Lastly, I think running 100 miles allows us to have an emotional journey.  We get to experience the full spectrum of human emotions in one day.  It is a spiritual and emotional quest of personal understanding.  One I hope you as my reader get to one day experience for yourself.

Comparison of hydration options

If you are new to the sport of ultrarunning, you will at some point be assaulted by the variety of hydration options out there.  Regardless of the plethora of choices, there are some basic categories, and these categories tend to encompass a common set of positive and negative features.  First, we could break things down by bottles vs bladders.  Bottles have the advantage of being easily trackable throughout a race because you can visually see how much you’re drinking.  They are also cheap and easy to clean.  Many companies have tried to develop their own “ideal” bottle, but I find my favorite bottle is the Gatorade Sports bottle with the twist top.  It’s large enough that I usually need only one, and I can wrap my headlamp around it.  Also, due to the disposable nature I can just recycle it after the race instead of finding it months later stashed in a bag of gear covered in mildew.

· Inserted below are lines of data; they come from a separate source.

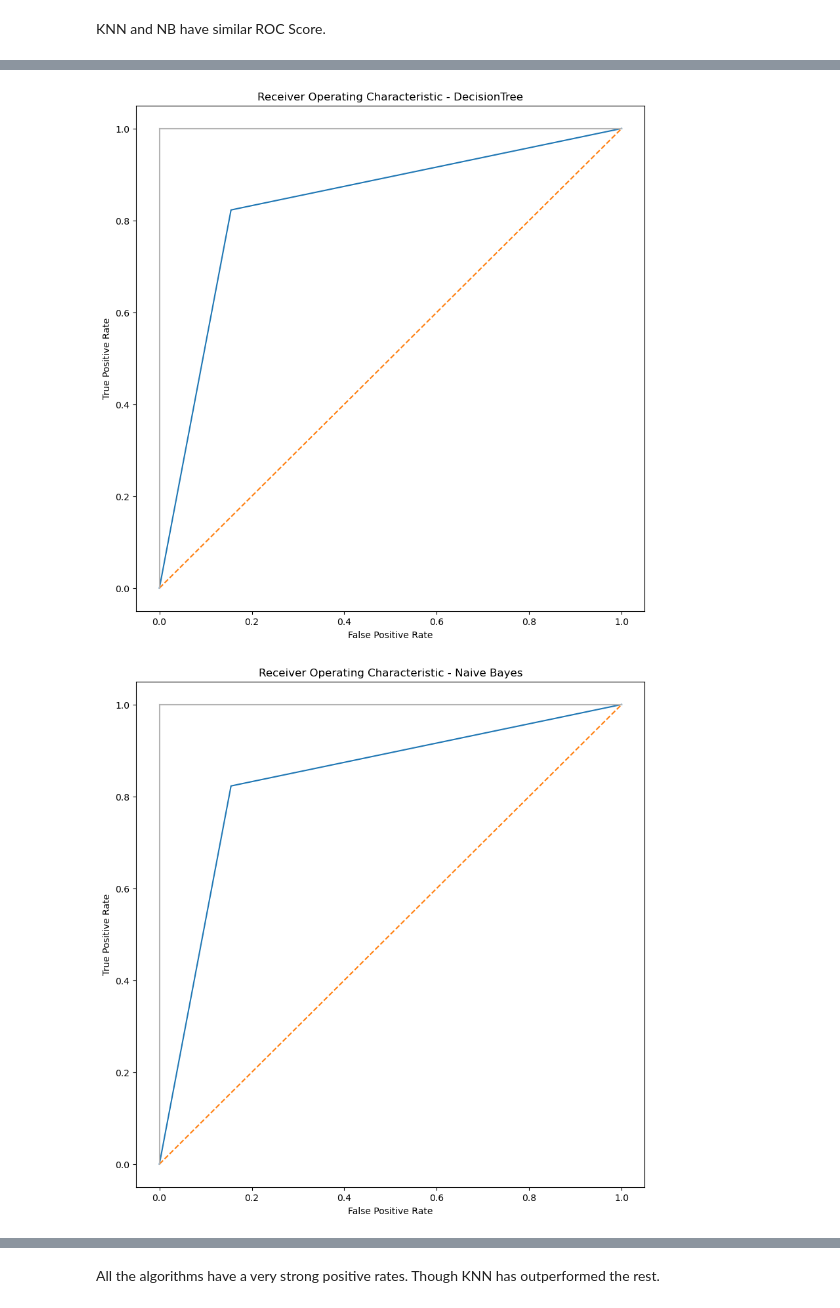
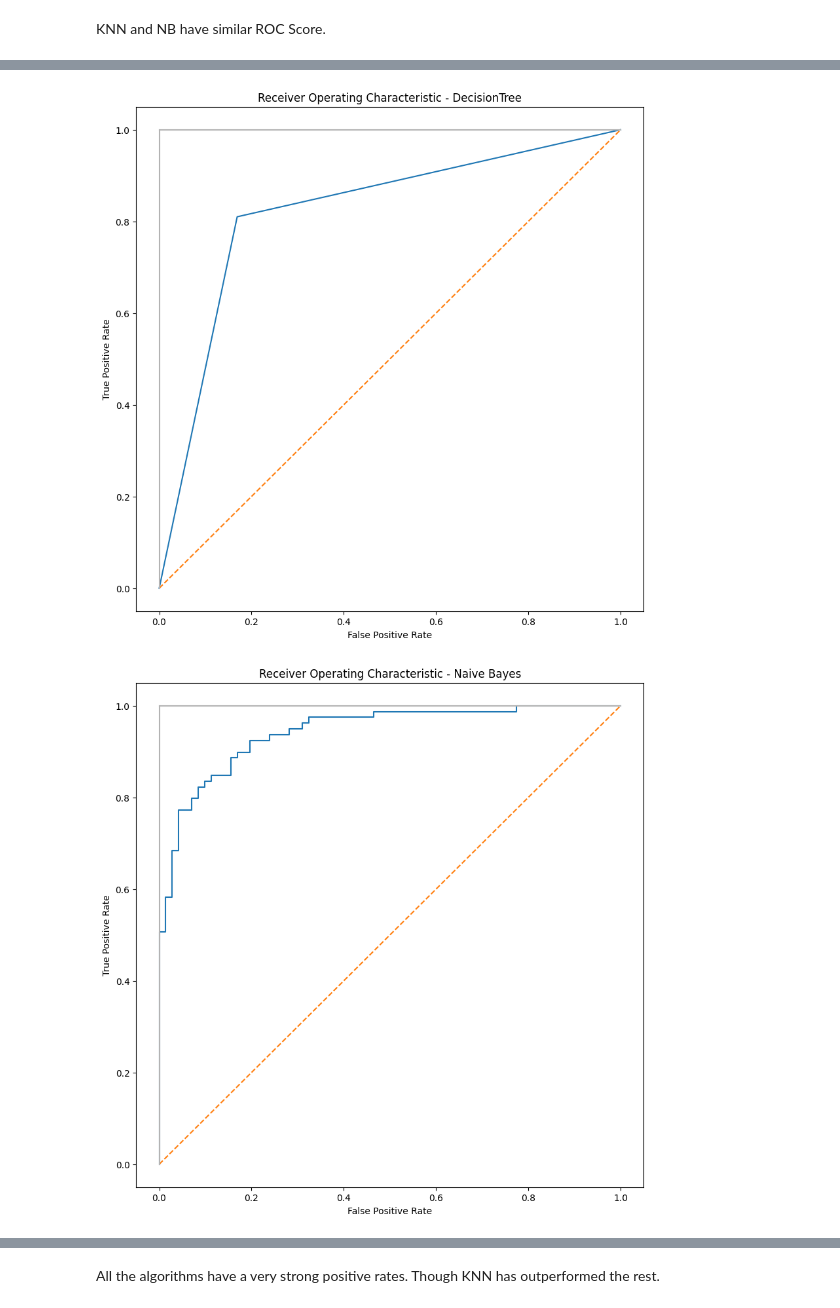
Before and after one commit to elsunais6167/heart_disease_prediction, a Jupyter notebook: alogrithms.ipynb, the cells around one changed output, grey strips where cells are left out. Cells and saved outputs as stored; diff of their text form; code cells hidden in the pictures.

```diff
--- a/alogrithms.ipynb
+++ b/alogrithms.ipynb
@@ -497,4 +497,12 @@ dt_classifier.fit(X_train, y_train)
 #training with Naive Bayes
 nb_classifier=GaussianNB()
 nb_classifier.fit(X_train, y_train)
+
+#Logistic Regression
+ls_classifier = LogisticRegression()
+ls_classifier.fit(X_train, y_train)
+
+#Random Forest
+rf_classifier = RandomForestClassifier()
+rf_classifier.fit(X_train, y_train)
 # %% [output]
@@ -573,13 +617,19 @@ weighted avg       0.87      0.87      0.87       150
 kn_score = kn_classifier.predict_proba(X_test)[:,1]
 dt_score = dt_classifier.predict_proba(X_test)[:,1]
 nb_score = nb_classifier.predict_proba(X_test)[:,1]
+ls_score = ls_classifier.predict_proba(X_test)[:,1]
+rf_score = rf_classifier.predict_proba(X_test)[:,1]
 
 false_positive_rate1, true_positive_rate1, threshold1 = roc_curve(y_test, kn_score)
 false_positive_rate2, true_positive_rate2, threshold2 = roc_curve(y_test, dt_score)
 false_positive_rate3, true_positive_rate3, threshold3 = roc_curve(y_test, nb_score)
+false_positive_rate4, true_positive_rate4, threshold4 = roc_curve(y_test, ls_score)
+false_positive_rate5, true_positive_rate5, threshold5 = roc_curve(y_test, rf_score)
 
 print('roc_auc_score for K-Nearest Neighbors: ', roc_auc_score(y_test, kn_score))
 print('roc_auc_score for DecisionTree: ', roc_auc_score(y_test, dt_score))
 print('roc_auc_score for Naive Bayes: ', roc_auc_score(y_test, nb_score))
+print('roc_auc_score for Logistic Regression: ', roc_auc_score(y_test, nb_score))
+print('roc_auc_score for Random Forest: ', roc_auc_score(y_test, nb_score))
 # %% [output]
 roc_auc_score for K-Nearest Neighbors:  0.9400962738456053
@@ -590,31 +642,49 @@ KNN and NB have similar ROC Score.
 # %%
 plt.subplots(1, figsize=(10,10))
 plt.title('Receiver Operating Characteristic - K-Nearest Neighbors')
 plt.plot(false_positive_rate1, true_positive_rate1)
 plt.plot([0, 1], ls="--")
 plt.plot([0, 0], [1, 0] , c=".7"), plt.plot([1, 1] , c=".7")
 plt.ylabel('True Positive Rate')
 plt.xlabel('False Positive Rate')
 plt.show()
 
 plt.subplots(1, figsize=(10,10))
 plt.title('Receiver Operating Characteristic - DecisionTree')
 plt.plot(false_positive_rate2, true_positive_rate2)
 plt.plot([0, 1], ls="--")
 plt.plot([0, 0], [1, 0] , c=".7"), plt.plot([1, 1] , c=".7")
 plt.ylabel('True Positive Rate')
 plt.xlabel('False Positive Rate')
 plt.show()
 
 plt.subplots(1, figsize=(10,10))
 plt.title('Receiver Operating Characteristic - Naive Bayes')
-plt.plot(false_positive_rate2, true_positive_rate2)
+plt.plot(false_positive_rate3, true_positive_rate3)
 plt.plot([0, 1], ls="--")
 plt.plot([0, 0], [1, 0] , c=".7"), plt.plot([1, 1] , c=".7")
 plt.ylabel('True Positive Rate')
 plt.xlabel('False Positive Rate')
 plt.show()
+
+plt.subplots(1, figsize=(10,10))
+plt.title('Receiver Operating Characteristic - Logistic Regression')
+plt.plot(false_positive_rate4, true_positive_rate4)
+plt.plot([0, 1], ls="--")
+plt.plot([0, 0], [1, 0] , c=".7"), plt.plot([1, 1] , c=".7")
+plt.ylabel('True Positive Rate')
+plt.xlabel('False Positive Rate')
+plt.show()
+
+plt.subplots(1, figsize=(10,10))
+plt.title('Receiver Operating Characteristic - Random Forest')
+plt.plot(false_positive_rate5, true_positive_rate5)
+plt.plot([0, 1], ls="--")
+plt.plot([0, 0], [1, 0] , c=".7"), plt.plot([1, 1] , c=".7")
+plt.ylabel('True Positive Rate')
+plt.xlabel('False Positive Rate')
+plt.show()
 # %% [output]
 [figure]
-[figure, old version]
+[figure, new version]
-[figure, old version]
+[figure, new version]
```
Also changed, not shown: parts of 9 cells of this notebook.
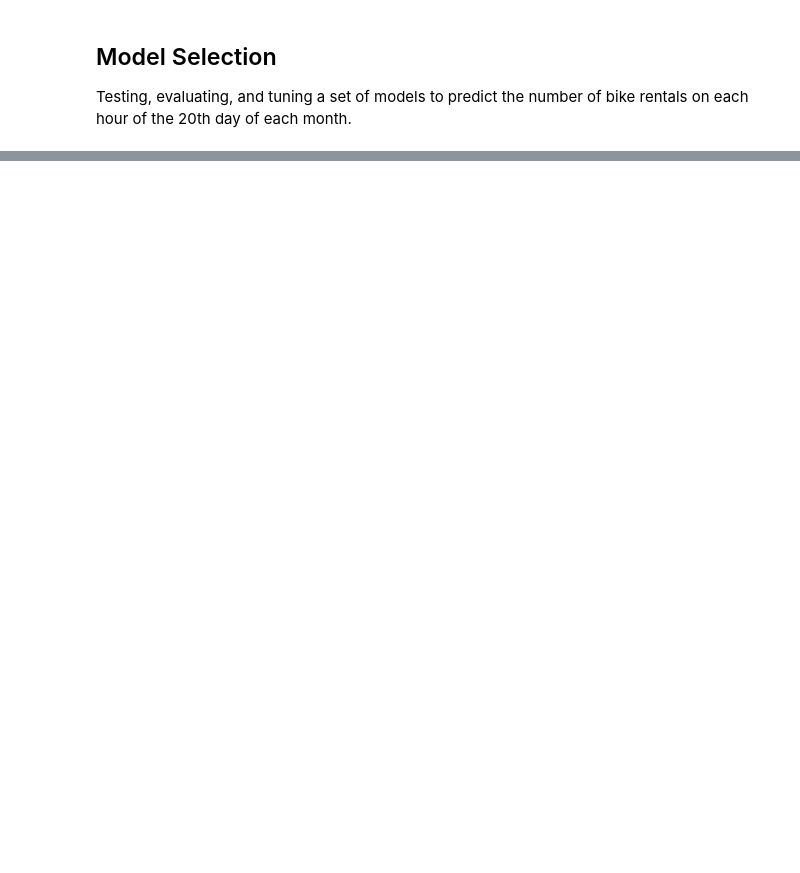
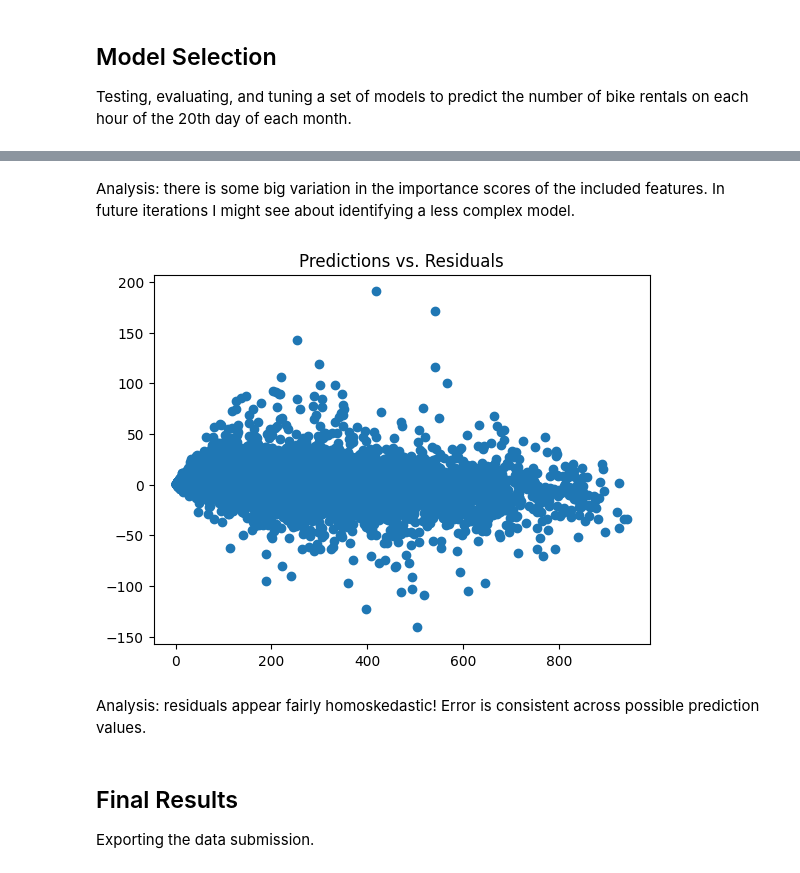
Before and after one commit to jamann246/bike-kaggle, a Jupyter notebook: model-selection.ipynb, the cells around one changed output, grey strips where cells are left out. Cells and saved outputs as stored; diff of their text form; code cells hidden in the pictures; blank space fills up the shorter version.

```diff
--- a/model-selection.ipynb
+++ b/model-selection.ipynb
@@ -58,0 +72,4 @@ for key in models.keys():
+# %%
+# training the model
+model = RandomForestRegressor(random_state=24, oob_score=True)
+model.fit(x_train, y_train)
@@ -58,0 +78,4 @@ for key in models.keys():
+# %%
+# making predictions for both datasets
+train_predictions = model.predict(x_train)
+test_predictions = model.predict(x_test)
@@ -58,0 +121,16 @@ for key in models.keys():
+# %% [markdown]
+Analysis: there is some big variation in the importance scores of the included features. In future iterations I might see about identifying a less complex model.
+# %%
+# checking residuals
+train_residuals = train_predictions - y_train
+
+plt.scatter(train_predictions, train_residuals)
+plt.title("Predictions vs. Residuals")
+plt.show()
+# %% [output]
+[figure, added]
+# %% [markdown]
+Analysis: residuals appear fairly homoskedastic! Error is consistent across possible prediction values.
+# %% [markdown]
+## Final Results
+Exporting the data submission.
```
Also changed, not shown: parts of 15 cells of this notebook, 1 other file.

The obvious advantage of a bladder is the convenience of being able to sip through a straw.  This is also a disadvantage though since you may tend to over or under consume fluids this way.  I like to be anal about tracking my fluid consumption and matching sodium intake.  You can buy an inline meter for a bladder to tell you how much fluid you have consumed, like the one below.

However, there are numerous other reasons I personally dislike bladders.  First would be the price.  These are just some samples of replacement bladders, which generally cost ~20 dollars.  

For that same price I could get 10 bottles and have my imaginary crew keep a stock of filled bottles.  Another major disadvantage is the durability.  When I used bladders, I generally had to buy a new bladder every month due to either mold or tears that would develop around the closure, or on the bladder itself.  If you are a poor PhD student like me, this becomes unsustainable. I would say though that certain races may provide few opportunities to refill your fluid and a bladder does allow you to carry more fluid usually.

The other way we could break things down by is belts, packs/vests or handhelds.  A lot of people love handhelds, but personally, I really don’t want to have anything heavy in my hand because it would fatigue my shoulder muscles.  This is especially important for my as I have shoulder problems.  That said, some people swear by them and love the shock absorption from falling on the bottle instead of their hands.  I personally use belts, but they also have a drawback in that they either flop around or you cinch them so tight they press on your GI tract which can be uncomfortable.  I own several running belts and I can tell you the double bottle belts are terrible unless you just need a lot of fluid.  The double bottle belts become uneven after a couple sips and flop badly.  Not to mention the extra weight is uncomfortable on the GI tract.  I should also say, if you’re running 50 or 100 miles, you probably need some storage space on whichever option you choose.  For this reason I use nathan single bottle belt with storage shown below.

Despite all the drawbacks of belts, I still prefer them for two reasons: they are cheap, and they absorb less heat than the vests.  I’ve used vests, and they are convenient, but since I prefer hot races, I don’t want something sitting against my back holding in heat.  Also, nearly all the options have a bladder.  Despite this, if I were to run a long race without support I would prefer a vest since they usually have the most storage space.  Although I might ditch the bladder or use it to refill bottles.  And if I had the money this is the vest I would buy.

I hope this helps you in your endeavor to find the right hydration system for you.